YOUR GOAL:
Calculate how many lines of the data hold "Protected". The answer consists of that number only.

::: DATA RECORDS

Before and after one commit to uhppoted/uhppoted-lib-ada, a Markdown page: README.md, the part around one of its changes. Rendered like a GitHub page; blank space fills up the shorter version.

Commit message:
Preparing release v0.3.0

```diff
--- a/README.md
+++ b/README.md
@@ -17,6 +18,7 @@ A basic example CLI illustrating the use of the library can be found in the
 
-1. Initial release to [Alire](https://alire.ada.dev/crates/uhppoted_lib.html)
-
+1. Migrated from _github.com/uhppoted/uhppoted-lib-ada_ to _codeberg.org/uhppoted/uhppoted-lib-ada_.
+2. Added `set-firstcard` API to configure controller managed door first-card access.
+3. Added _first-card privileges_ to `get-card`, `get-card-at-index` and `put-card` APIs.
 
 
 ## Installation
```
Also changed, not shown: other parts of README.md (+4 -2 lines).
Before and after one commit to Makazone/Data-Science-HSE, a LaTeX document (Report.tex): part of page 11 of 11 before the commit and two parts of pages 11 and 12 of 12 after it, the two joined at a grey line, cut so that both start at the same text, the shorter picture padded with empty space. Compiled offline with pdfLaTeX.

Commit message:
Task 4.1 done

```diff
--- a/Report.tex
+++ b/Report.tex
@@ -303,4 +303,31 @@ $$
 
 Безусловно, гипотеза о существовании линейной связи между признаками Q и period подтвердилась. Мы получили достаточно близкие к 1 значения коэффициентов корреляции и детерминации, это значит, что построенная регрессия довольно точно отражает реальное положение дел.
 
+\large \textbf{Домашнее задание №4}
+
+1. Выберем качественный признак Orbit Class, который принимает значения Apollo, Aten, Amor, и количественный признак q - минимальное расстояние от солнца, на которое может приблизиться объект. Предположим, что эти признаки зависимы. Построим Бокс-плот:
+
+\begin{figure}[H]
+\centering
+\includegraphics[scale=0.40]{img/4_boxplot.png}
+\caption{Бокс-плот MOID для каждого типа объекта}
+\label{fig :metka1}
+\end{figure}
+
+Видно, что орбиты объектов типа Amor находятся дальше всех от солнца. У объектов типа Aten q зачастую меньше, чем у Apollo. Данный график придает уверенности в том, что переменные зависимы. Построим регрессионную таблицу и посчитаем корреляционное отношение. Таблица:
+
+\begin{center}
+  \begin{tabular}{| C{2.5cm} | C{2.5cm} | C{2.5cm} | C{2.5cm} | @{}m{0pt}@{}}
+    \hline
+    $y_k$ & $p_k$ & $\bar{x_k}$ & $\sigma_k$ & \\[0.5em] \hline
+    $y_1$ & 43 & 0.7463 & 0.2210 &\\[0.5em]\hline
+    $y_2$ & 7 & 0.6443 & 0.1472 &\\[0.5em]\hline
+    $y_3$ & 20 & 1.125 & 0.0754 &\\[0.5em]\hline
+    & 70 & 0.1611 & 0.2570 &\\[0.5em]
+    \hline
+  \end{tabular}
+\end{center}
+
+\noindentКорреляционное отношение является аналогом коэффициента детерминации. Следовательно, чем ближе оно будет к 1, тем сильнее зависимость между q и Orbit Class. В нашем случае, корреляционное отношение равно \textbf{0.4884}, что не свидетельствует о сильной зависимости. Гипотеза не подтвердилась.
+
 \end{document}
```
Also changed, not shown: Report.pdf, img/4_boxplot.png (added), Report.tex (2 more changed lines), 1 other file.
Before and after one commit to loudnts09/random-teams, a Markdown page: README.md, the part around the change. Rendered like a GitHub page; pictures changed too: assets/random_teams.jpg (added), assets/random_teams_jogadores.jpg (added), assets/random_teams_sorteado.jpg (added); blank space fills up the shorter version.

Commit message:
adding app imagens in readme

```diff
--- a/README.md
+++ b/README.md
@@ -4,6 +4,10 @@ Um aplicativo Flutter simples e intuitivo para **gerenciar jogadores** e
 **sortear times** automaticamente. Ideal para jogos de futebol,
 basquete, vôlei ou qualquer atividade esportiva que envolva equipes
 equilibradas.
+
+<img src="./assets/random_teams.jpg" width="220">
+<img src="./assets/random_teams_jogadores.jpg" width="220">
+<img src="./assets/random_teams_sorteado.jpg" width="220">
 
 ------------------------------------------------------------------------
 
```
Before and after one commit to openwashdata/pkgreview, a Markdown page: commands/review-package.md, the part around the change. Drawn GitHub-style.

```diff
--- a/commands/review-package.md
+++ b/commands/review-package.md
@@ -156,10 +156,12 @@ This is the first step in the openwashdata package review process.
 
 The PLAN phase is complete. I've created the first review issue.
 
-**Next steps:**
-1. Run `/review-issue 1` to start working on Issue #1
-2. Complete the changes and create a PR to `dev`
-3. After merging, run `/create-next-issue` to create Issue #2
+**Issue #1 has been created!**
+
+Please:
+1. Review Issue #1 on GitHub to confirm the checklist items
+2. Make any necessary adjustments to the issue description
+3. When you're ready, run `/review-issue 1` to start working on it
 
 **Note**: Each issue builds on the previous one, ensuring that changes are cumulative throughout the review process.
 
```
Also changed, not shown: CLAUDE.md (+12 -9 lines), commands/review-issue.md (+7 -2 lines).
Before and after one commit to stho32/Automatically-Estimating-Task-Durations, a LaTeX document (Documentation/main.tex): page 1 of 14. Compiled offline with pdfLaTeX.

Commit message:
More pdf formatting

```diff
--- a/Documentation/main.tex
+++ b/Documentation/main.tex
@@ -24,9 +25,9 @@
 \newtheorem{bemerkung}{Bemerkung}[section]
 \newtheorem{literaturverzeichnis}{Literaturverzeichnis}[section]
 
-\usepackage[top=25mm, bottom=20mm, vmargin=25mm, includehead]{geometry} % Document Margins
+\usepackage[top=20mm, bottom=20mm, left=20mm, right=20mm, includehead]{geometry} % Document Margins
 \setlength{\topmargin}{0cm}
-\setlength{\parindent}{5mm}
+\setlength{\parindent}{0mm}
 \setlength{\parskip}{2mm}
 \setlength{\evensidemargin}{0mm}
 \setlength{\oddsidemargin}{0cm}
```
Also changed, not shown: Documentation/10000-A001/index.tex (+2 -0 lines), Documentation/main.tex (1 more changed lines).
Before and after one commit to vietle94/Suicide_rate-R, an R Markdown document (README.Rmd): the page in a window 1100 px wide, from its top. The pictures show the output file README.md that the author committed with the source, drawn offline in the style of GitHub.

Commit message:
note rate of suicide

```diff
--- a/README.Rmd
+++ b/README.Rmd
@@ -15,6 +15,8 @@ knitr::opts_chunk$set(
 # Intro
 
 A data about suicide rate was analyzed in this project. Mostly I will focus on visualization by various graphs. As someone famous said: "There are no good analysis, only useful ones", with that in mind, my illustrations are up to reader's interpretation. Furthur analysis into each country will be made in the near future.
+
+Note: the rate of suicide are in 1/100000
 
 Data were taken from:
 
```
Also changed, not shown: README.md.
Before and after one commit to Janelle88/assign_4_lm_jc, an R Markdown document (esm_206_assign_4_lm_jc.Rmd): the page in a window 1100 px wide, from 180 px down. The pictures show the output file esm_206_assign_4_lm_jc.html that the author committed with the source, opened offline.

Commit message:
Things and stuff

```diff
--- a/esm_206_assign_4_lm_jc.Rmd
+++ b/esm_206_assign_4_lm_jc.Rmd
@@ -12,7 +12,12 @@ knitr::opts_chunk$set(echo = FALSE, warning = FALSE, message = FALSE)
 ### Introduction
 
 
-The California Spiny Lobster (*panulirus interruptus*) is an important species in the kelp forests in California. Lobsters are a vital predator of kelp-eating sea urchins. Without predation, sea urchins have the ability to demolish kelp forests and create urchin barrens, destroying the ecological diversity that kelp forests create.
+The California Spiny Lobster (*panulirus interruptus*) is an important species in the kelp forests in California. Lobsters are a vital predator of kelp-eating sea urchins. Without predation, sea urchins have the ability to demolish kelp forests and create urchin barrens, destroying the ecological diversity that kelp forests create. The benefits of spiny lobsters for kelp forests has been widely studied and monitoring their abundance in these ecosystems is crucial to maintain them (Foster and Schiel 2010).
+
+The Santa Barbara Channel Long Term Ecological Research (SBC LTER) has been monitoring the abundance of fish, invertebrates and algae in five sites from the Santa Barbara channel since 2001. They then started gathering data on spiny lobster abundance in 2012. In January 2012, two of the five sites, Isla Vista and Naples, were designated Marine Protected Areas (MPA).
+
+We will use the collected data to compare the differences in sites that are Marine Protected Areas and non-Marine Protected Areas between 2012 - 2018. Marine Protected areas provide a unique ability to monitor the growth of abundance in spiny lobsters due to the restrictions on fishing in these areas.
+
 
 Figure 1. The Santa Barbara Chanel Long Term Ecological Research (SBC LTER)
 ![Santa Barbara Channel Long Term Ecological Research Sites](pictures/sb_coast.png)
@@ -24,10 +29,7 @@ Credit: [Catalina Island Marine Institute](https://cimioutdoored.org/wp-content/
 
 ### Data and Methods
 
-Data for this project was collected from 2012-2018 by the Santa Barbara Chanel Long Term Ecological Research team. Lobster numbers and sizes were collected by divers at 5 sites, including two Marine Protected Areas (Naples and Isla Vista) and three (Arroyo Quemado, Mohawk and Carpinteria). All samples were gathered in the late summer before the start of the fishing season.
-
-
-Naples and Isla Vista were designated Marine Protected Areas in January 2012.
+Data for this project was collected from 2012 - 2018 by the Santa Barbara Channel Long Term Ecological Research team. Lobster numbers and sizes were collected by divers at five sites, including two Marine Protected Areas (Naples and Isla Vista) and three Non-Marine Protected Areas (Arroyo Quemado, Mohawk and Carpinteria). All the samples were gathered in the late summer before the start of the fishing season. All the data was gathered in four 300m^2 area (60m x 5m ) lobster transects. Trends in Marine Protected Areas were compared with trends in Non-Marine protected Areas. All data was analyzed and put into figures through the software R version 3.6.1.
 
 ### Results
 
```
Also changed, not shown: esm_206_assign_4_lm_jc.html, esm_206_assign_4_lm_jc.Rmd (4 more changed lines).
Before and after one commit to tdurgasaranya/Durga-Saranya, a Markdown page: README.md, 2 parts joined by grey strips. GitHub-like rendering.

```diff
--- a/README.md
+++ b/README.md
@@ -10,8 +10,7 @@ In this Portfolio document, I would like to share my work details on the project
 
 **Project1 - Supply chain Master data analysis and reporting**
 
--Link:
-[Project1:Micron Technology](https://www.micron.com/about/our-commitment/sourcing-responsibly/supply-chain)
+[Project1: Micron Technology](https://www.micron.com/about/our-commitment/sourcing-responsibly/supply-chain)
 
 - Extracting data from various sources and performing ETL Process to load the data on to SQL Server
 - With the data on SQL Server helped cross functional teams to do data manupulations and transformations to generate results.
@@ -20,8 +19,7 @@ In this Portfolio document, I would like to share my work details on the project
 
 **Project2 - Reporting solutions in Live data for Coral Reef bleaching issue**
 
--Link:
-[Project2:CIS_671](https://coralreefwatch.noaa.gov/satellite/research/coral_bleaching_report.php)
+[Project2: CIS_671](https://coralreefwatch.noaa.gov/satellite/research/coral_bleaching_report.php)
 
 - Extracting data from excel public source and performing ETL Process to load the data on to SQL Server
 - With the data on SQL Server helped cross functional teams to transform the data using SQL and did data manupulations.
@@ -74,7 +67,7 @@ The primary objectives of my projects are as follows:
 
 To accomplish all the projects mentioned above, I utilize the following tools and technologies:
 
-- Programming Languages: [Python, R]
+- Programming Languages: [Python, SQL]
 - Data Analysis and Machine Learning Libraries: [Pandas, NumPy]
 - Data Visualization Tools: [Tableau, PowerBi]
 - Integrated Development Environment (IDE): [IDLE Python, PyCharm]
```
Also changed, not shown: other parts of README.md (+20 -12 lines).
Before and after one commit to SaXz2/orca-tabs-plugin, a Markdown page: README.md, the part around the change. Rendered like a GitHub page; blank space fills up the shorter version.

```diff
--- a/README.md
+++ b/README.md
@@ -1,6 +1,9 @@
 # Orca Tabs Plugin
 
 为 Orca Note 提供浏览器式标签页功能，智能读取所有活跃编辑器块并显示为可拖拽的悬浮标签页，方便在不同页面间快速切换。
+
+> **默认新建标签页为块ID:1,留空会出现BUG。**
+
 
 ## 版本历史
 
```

::::::

RESPONSE TO THIS TASK:
5